**ASSIGNED TASK:**
Output exactly the span of lines beginning with the one that holds "ж дії можливо" and ending with the last line of the data below.

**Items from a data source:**
▬▬▬▬▬▬▬▬▬▬
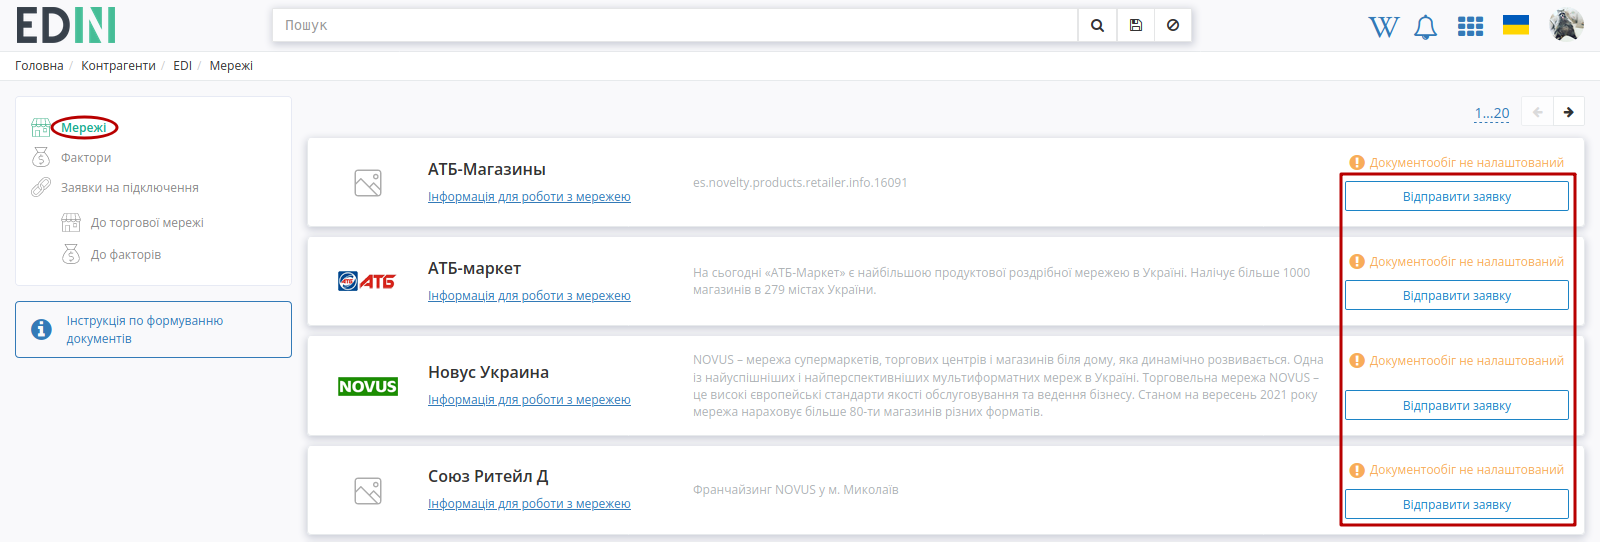
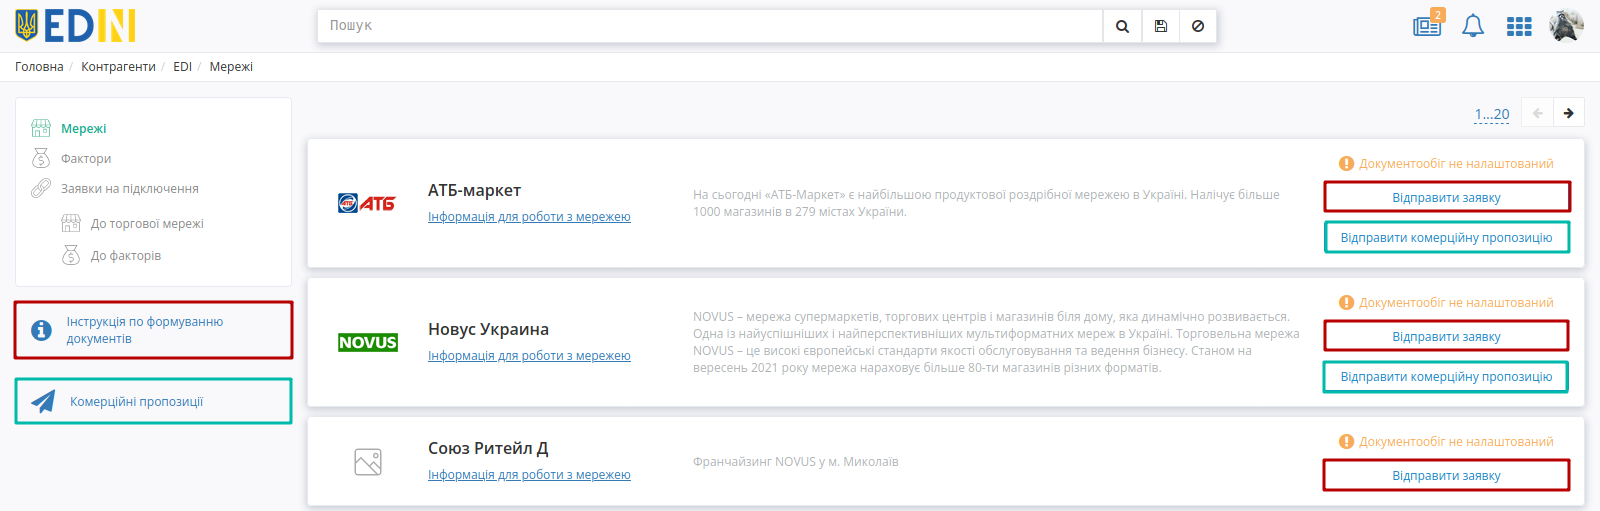
EDIN2-2780

diff --git a/docs/Personal_Cabinet/PCInstruction.rst b/docs/Personal_Cabinet/PCInstruction.rst
@@ -1336,17 +1336,21 @@ WEB-платформа завжди нагадає, якщо у Вас є нео
 .. image:: pics_PCInstruction/PCInstruction_149.png
    :align: center
 
-В списку відображається назва мережі, логотип, додаткова інформація, статус документообігу та кнопки **"Інформація для роботи з мережею"** та **"Відправити заявку"** (формування запиту на підключення):
+В списку відображається назва мережі, логотип, додаткова інформація, статус документообігу та:
+
+* функціонал формування запиту на підключення - **"Відправити заявку"** (додатково є **"Інструкції по формуванню документів"**);
+* функціонал відправки комерційних пропозицій - **"Відправити комерційну пропозицію"** (до сервісу можливо перейти за допомогою одноїменної з сервісом кнопки **"Комерційні пропозиції"**);
 
 .. image:: pics_PCInstruction/PCInstruction_150.png
    :align: center
 
-В картці мережі відображається контактна інформація, список підключених документів та сервісів:
+.. note::
+   Функціонал створення комерційної пропозиції доступний лише при ввімкненому `доступу <https://wiki.edin.ua/uk/latest/Personal_Cabinet/PCInstruction.html#user-roles>`__ до сервісу **"Комерційна пропозиція"**!
+
+Ці ж дії можливо виконати і в картці мережі. В картці мережі відображається контактна інформація, список підключених документів та сервісів:
 
 .. image:: pics_PCInstruction/PCInstruction_160.png
    :align: center
-
-При перегляді даних по мережі також можливо подати **"Заявку на підключення"** за допомогою одноіменної кнопки. 
 
 **3.1.2.1 Формування запиту на підключення до мережі**
 """"""""""""""""""""""""""""""""""""""""""""""""""""""""""""""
▬▬▬▬▬▬▬▬▬▬
**COMPLETED EXERCISE:**
+Ці ж дії можливо виконати і в картці мережі. В картці мережі відображається контактна інформація, список підключених документів та сервісів:
 
 .. image:: pics_PCInstruction/PCInstruction_160.png
    :align: center
-
-При перегляді даних по мережі також можливо подати **"Заявку на підключення"** за допомогою одноіменної кнопки. 
 
 **3.1.2.1 Формування запиту на підключення до мережі**
 """"""""""""""""""""""""""""""""""""""""""""""""""""""""""""""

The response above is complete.